March 22, 2018
Aspiring researcher unravels the mechanisms underlying chronic pain
Numerous conditions can lead to chronic pain, including disease, illness and injury. One of the most common causes of chronic pain is arthritis, a condition where inflammation occurs within a joint causing symptoms such as swelling, discomfort and impaired movement. Symptoms of arthritis may come and go and may vary from mild to moderate to debilitating.
Osteoarthritis (OA) is the most common form of arthritis and its prevalence is increasing due to our aging population and a surge in related risk factors such as obesity, smoking and lack of exercise.
OA occurs when cartilage, the protective cushioning surface at the end of bones, wears away resulting in bone rubbing against bone. Over time, joints can lose strength, increasing instability and leading to the symptoms of chronic pain. Chronic pain is the key component and most common disability experienced by individuals suffering from OA and unfortunately it is also largely unresponsive to current pain relief medications. While the underlying mechanisms of chronic joint pain still remain a mystery, a few research studies have noted that symptoms of chronic joint pain reported by individuals living with OA, closely resemble symptoms reported by individuals with nervous system injuries. Researchers today are investigating whether the neurons in the central nervous system play a role in chronic joint pain.
Seeking a better understanding of chronic pain induced OA
Third-year Faculty of Science student Alexandra Holmes is a recipient of a fall 2017/winter 2018 Markin Undergraduate Student Research Program (USRP) in Health and Wellness studentship. Under the mentorship of Jeff Biernaskie, PhD, and assistant professor in stem cell biology in the Faculty of Veterinary Medicine, and Dr. Jo Anne Stratton, PhD, in the Faculty of Veterinary Medicine, Holmes is using a multifaceted approach to uncover the underlying, centrally derived mechanisms that contribute to chronic joint pain induced by OA. Her research aims to identify alternative pain mechanisms that could be targeted for future pain relief therapies.
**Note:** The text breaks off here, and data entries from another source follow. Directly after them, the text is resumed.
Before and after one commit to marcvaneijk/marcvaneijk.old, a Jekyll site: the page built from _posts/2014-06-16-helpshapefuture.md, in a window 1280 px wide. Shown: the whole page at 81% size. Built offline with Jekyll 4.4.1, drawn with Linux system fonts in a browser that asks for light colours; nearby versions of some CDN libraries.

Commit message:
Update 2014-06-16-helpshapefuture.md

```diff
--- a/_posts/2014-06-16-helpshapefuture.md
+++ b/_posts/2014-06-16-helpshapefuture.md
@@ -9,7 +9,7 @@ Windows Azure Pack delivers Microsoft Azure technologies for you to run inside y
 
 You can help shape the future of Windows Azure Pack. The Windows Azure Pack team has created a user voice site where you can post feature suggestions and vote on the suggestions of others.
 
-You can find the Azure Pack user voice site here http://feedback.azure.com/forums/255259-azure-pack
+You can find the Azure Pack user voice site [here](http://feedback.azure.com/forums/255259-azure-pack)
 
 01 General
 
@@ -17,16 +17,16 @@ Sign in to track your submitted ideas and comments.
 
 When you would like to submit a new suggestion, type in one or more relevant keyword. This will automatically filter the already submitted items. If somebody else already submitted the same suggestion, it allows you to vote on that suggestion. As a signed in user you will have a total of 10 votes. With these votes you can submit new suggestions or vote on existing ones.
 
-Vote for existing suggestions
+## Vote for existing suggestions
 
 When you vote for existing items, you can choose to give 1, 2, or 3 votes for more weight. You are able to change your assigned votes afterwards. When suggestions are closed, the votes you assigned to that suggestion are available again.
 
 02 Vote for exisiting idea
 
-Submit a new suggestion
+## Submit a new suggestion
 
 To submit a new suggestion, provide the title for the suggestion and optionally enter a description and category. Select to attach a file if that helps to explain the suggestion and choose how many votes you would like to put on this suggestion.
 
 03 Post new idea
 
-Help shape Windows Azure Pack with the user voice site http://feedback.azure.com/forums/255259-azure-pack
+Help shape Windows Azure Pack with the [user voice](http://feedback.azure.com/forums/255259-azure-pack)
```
Holmes ultimately wants to leave her mark in the area of chronic pain and advance her research skills. “Through my Markin USRP experience, I hope to improve my technical skills, including confocal imaging and critical data analysis. I hope that my current project will provide insights into the chronic pain field, by specifically determining the central nervous system areas that are activated in response to osteoarthritis-induced chronic pain,” says Holmes. “The Markin USRP will greatly benefit my long-term career goal of becoming a respected clinical neuroscientist specializing in understanding and treating pain sufferers.”
Importance of undergraduate research
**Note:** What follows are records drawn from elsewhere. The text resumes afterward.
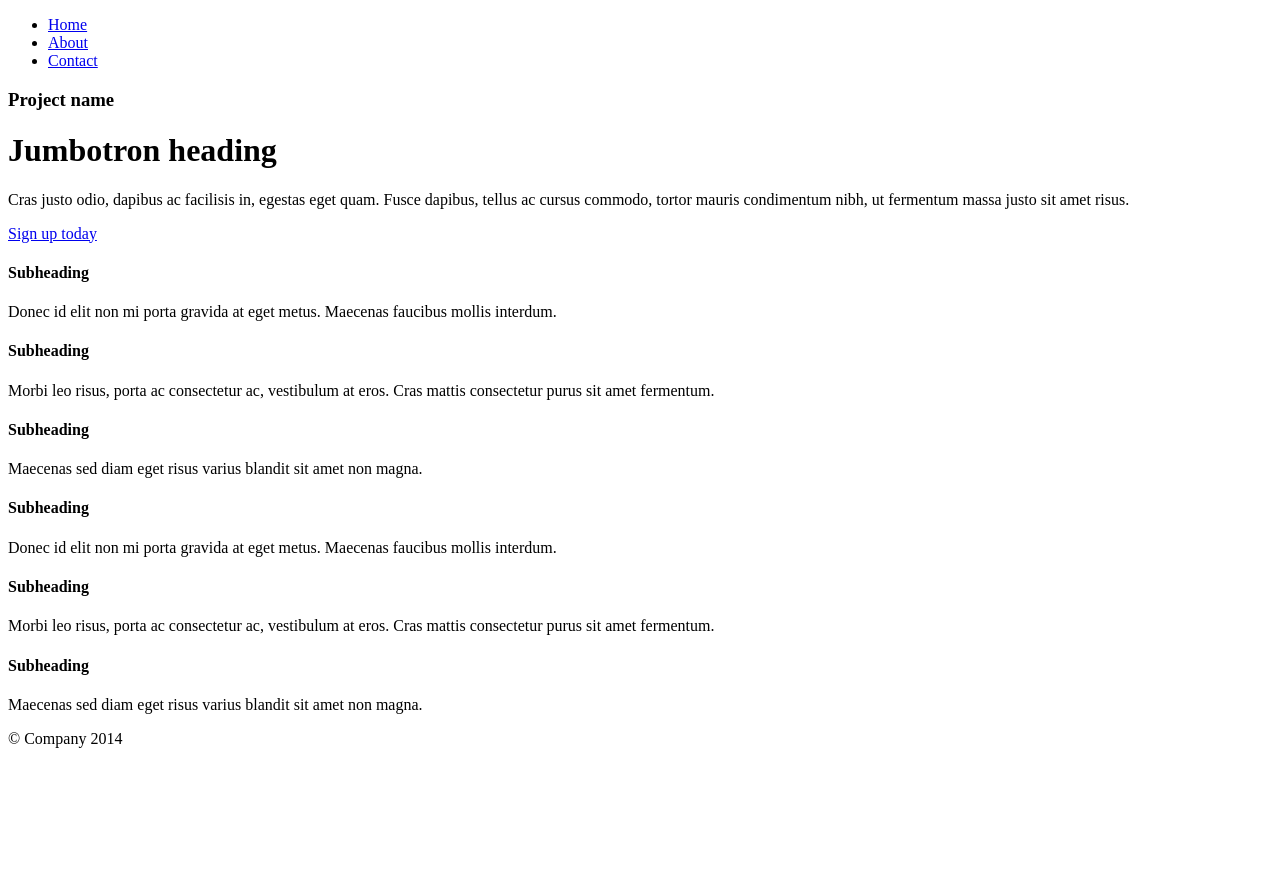
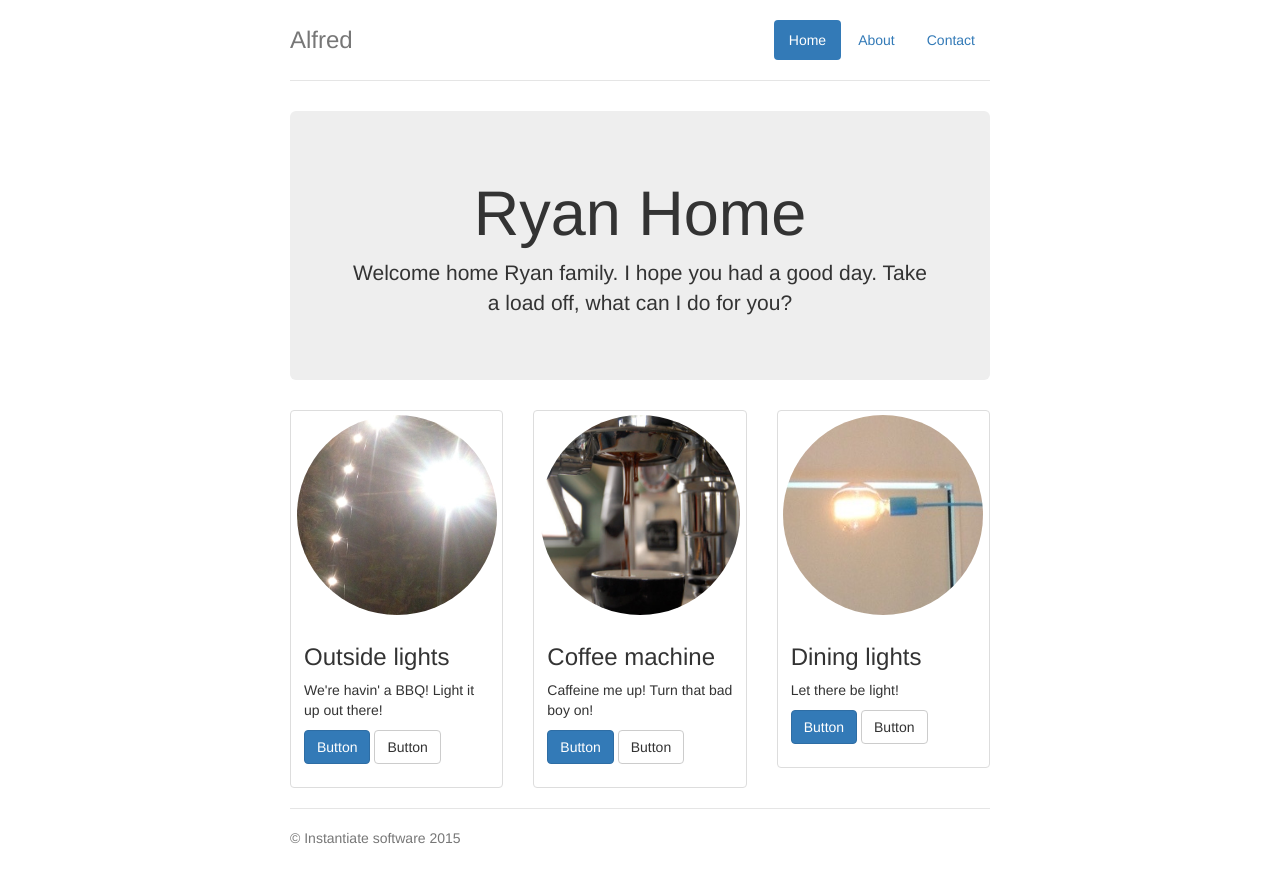
Before and after one commit to lukeryannetnz/alfred, a Django app: template alfredapi/templates/index.html in a window 1280 px wide. Before the commit the page ends 748 px from the top, so only its background shows below. Run offline with Django 3.2, Linux system fonts and the light colour scheme; the template is opened without the code that fills it, so the values that code supplies are empty; some libraries are stand-ins or nearby versions.

Commit message:
Initial front end draft. All hard-coded for now, design coming along

```diff
--- a/alfredapi/templates/index.html
+++ b/alfredapi/templates/index.html
@@ -6,21 +6,17 @@
     <meta http-equiv="X-UA-Compatible" content="IE=edge">
     <meta name="viewport" content="width=device-width, initial-scale=1">
     <!-- The above 3 meta tags *must* come first in the head; any other head content must come *after* these tags -->
-    <meta name="description" content="">
-    <meta name="author" content="">
+    <meta name="description" content="A home automation system based on the Raspberry Pi">
+    <meta name="author" content="http://github.com/lukeryannetnz">
     <link rel="icon" href="../../favicon.ico">
 
-    <title>Narrow Jumbotron Template for Bootstrap</title>
+    <title>Alfred</title>
 
     <!-- Bootstrap core CSS -->
-    <link href="../../bower_components/bootstrap/dist/css" rel="stylesheet">
+    <link href="../../bower_components/bootstrap-css/css/bootstrap.min.css" rel="stylesheet">
 
-    <!-- Custom styles for this template -->
-    <link href="jumbotron-narrow.css" rel="stylesheet">
-
-    <!-- Just for debugging purposes. Don't actually copy these 2 lines! -->
-    <!--[if lt IE 9]><script src="../../assets/js/ie8-responsive-file-warning.js"></script><![endif]-->
-    <script src="../../assets/js/ie-emulation-modes-warning.js"></script>
+    <!-- alfred CSS -->
+    <link href="../../static/alfred.css" rel="stylesheet">
 
     <!-- HTML5 shim and Respond.js for IE8 support of HTML5 elements and media queries -->
     <!--[if lt IE 9]>
@@ -40,47 +36,51 @@
             <li role="presentation"><a href="#">Contact</a></li>
           </ul>
         </nav>
-        <h3 class="text-muted">Project name</h3>
+        <h3 class="text-muted">Alfred</h3>
       </div>
 
       <div class="jumbotron">
-        <h1>Jumbotron heading</h1>
-        <p class="lead">Cras justo odio, dapibus ac facilisis in, egestas eget quam. Fusce dapibus, tellus ac cursus commodo, tortor mauris condimentum nibh, ut fermentum massa justo sit amet risus.</p>
-        <p><a class="btn btn-lg btn-success" href="#" role="button">Sign up today</a></p>
+        <h1>Ryan Home</h1>
+        <p class="lead">Welcome home Ryan family. I hope you had a good day. Take a load off, what can I do for you?</p>
       </div>
 
-      <div class="row marketing">
-        <div class="col-lg-6">
-          <h4>Subheading</h4>
-          <p>Donec id elit non mi porta gravida at eget metus. Maecenas faucibus mollis interdum.</p>
-
-          <h4>Subheading</h4>
-          <p>Morbi leo risus, porta ac consectetur ac, vestibulum at eros. Cras mattis consectetur purus sit amet fermentum.</p>
-
-          <h4>Subheading</h4>
-          <p>Maecenas sed diam eget risus varius blandit sit amet non magna.</p>
-        </div>
-
-        <div class="col-lg-6">
-          <h4>Subheading</h4>
-          <p>Donec id elit non mi porta gravida at eget metus. Maecenas faucibus mollis interdum.</p>
-
-          <h4>Subheading</h4>
-          <p>Morbi leo risus, porta ac consectetur ac, vestibulum at eros. Cras mattis consectetur purus sit amet fermentum.</p>
-
-          <h4>Subheading</h4>
-          <p>Maecenas sed diam eget risus varius blandit sit amet non magna.</p>
-        </div>
-      </div>
+		<div class="row">
+		  <div class="col-sm-6 col-md-4">
+		    <div class="thumbnail">
+		      <div class ="image" style="background-image: url('../../static/images/lights.jpg')"></div>
+		      <div class="caption">
+		        <h3>Outside lights</h3>
+		        <p>We're havin' a BBQ! Light it up out there!</p>
+		        <p><a href="#" class="btn btn-primary" role="button">Button</a> <a href="#" class="btn btn-default" role="button">Button</a></p>
+		      </div>
+		    </div>
+		  </div>
+		  <div class="col-sm-6 col-md-4 device">
+		    <div class="thumbnail">
+		      <div class ="image" style="background-image: url('../../static/images/coffee.jpg')"></div>
+		      <div class="caption">
+		        <h3>Coffee machine</h3>
+		        <p>Caffeine me up! Turn that bad boy on!</p>
+		        <p><a href="#" class="btn btn-primary" role="button">Button</a> <a href="#" class="btn btn-default" role="button">Button</a></p>
+		      </div>
+		    </div>
+		  </div>
+		  <div class="col-sm-6 col-md-4">
+		    <div class="thumbnail">
+		      <div class ="image" style="background-image: url('../../static/images/dining_small.jpg')"></div>
+		      <div class="caption">
+		        <h3>Dining lights</h3>
+		        <p>Let there be light!</p>
+		        <p><a href="#" class="btn btn-primary" role="button">Button</a> <a href="#" class="btn btn-default" role="button">Button</a></p>
+		      </div>
+		    </div>
+		  </div>
+		</div>
 
       <footer class="footer">
-        <p>&copy; Company 2014</p>
+        <p>&copy; Instantiate software 2015</p>
       </footer>
 
     </div> <!-- /container -->
-
-
-    <!-- IE10 viewport hack for Surface/desktop Windows 8 bug -->
-    <script src="../../assets/js/ie10-viewport-bug-workaround.js"></script>
   </body>
 </html>
--- /dev/null
+++ b/static/alfred.css
@@ -0,0 +1,90 @@
+/* Space out content a bit */
+body {
+  padding-top: 20px;
+  padding-bottom: 20px;
+}
+
+/* Everything but the jumbotron gets side spacing for mobile first views */
+.header,
+.marketing,
+.footer {
+  padding-right: 15px;
+  padding-left: 15px;
+}
+
+/* Custom page header */
+.header {
+  padding-bottom: 20px;
+  border-bottom: 1px solid #e5e5e5;
+}
+/* Make the masthead heading the same height as the navigation */
+.header h3 {
+  margin-top: 0;
+  margin-bottom: 0;
+  line-height: 40px;
+}
+
+/* Custom page footer */
+.footer {
+  padding-top: 19px;
+  color: #777;
+  border-top: 1px solid #e5e5e5;
+}
+
+/* Customize container */
+@media (min-width: 768px) {
+  .container {
+    max-width: 730px;
+  }
+}
+.container-narrow > hr {
+  margin: 30px 0;
+}
+
+/* Main marketing message and sign up button */
+.jumbotron {
+  text-align: center;
+  border-bottom: 1px solid #e5e5e5;
+}
+.jumbotron .btn {
+  padding: 14px 24px;
+  font-size: 21px;
+}
+
+/* Supporting marketing content */
+.marketing {
+  margin: 40px 0;
+}
+.marketing p + h4 {
+  margin-top: 28px;
+}
+
+/* Responsive: Portrait tablets and up */
+@media screen and (min-width: 768px) {
+  /* Remove the padding we set earlier */
+  .header,
+  .marketing,
+  .footer {
+    padding-right: 0;
+    padding-left: 0;
+  }
+  /* Space out the masthead */
+  .header {
+    margin-bottom: 30px;
+  }
+  /* Remove the bottom border on the jumbotron for visual effect */
+  .jumbotron {
+    border-bottom: 0;
+  }
+}
+
+.thumbnail .image {
+    margin-left:auto;
+    margin-right:auto;
+    width: 200px;
+    height: 200px;
+    background-position: center;
+    border-radius: 50%;
+    /* Make the background image cover the area of the <div>, and clip the excess */
+    background-size: cover;
+}
```
Also changed, not shown: static/images/coffee.jpg (added), static/images/dining.jpg (added), static/images/dining_small.jpg (added), static/images/lights.jpg (added).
The benefits of participating in undergraduate research at the University of Calgary reach beyond the world of academia. Through the Markin USRP, students learn to understand the research process; learn how researchers decipher and strive to solve problems; develop lab skills and techniques; gain the ability to analyze data; and integrate theory with effective practice.
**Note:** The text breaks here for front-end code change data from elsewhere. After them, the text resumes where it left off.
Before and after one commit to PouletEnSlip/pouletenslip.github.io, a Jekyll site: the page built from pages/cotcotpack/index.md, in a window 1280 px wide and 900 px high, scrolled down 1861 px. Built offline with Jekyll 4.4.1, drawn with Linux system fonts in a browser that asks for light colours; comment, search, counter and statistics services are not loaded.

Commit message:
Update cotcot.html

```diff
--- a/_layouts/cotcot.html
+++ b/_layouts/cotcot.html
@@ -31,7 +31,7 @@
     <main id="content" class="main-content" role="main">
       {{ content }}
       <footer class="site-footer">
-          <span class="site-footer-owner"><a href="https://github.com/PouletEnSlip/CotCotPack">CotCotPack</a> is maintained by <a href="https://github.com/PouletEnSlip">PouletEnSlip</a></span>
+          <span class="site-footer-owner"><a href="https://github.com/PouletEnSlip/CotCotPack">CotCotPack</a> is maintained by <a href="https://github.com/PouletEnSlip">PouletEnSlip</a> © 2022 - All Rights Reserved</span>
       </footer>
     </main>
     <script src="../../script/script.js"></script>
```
“Markin USRP provides the unique opportunity to get engaged in research throughout the school year. The guidance and support from the Markin USRP team is incredibly valuable as encouragement to continue research in the future.”
You are invited to the Markin USRP Student Research Mini-Symposium
Holmes will conclude her Markin USRP studentship by sharing her research at the upcoming Markin USRP Student Research Mini-Symposium on April 6, 2018. Join us at the Rozsa Centre and learn more about the current health and wellness research being conducted by our undergrads here at the University of Calgary. It is truly amazing what these undergraduate students have accomplished within five months. Visit ucalgary.ca/usrp for more information on the upcoming Markin USRP Student Research Mini-Symposium.